EXERCISE: The required output is all lines below that contain the word "herramientas".

Code change snippets:
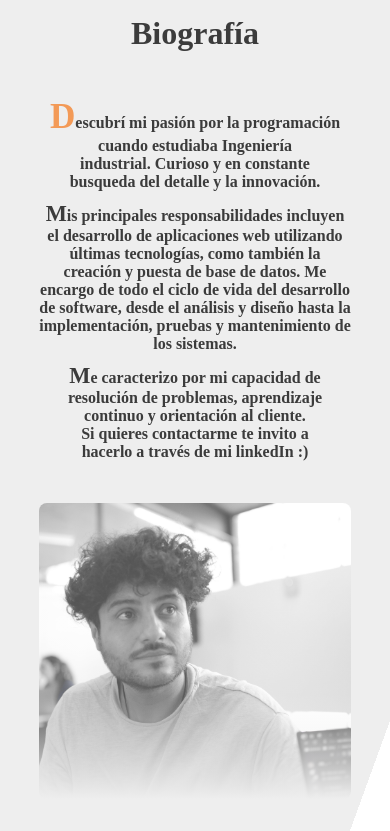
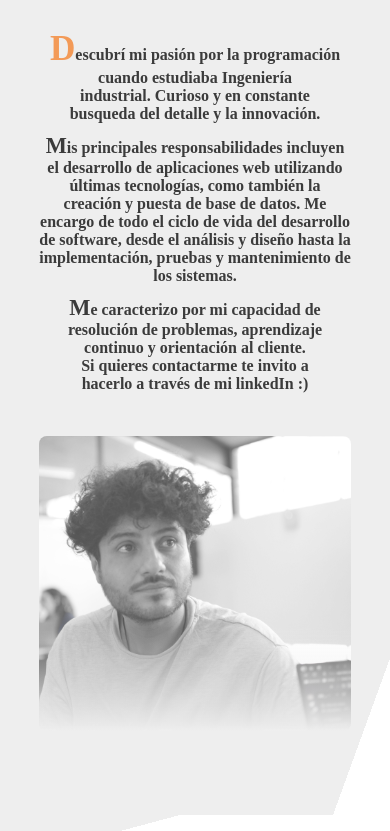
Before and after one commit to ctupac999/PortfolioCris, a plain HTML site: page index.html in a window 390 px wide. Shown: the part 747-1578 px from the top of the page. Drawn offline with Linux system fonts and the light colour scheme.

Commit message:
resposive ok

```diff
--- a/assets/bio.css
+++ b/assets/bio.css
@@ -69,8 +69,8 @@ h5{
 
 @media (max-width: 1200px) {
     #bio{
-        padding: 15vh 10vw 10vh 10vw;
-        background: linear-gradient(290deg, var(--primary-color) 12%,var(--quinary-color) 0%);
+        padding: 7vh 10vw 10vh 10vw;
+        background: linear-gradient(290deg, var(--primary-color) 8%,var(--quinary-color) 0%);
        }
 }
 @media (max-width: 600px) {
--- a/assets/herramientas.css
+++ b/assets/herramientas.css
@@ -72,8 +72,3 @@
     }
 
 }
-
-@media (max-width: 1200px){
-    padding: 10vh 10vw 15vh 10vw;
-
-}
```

TASK ANSWER:
--- a/assets/herramientas.css
+++ b/assets/herramientas.css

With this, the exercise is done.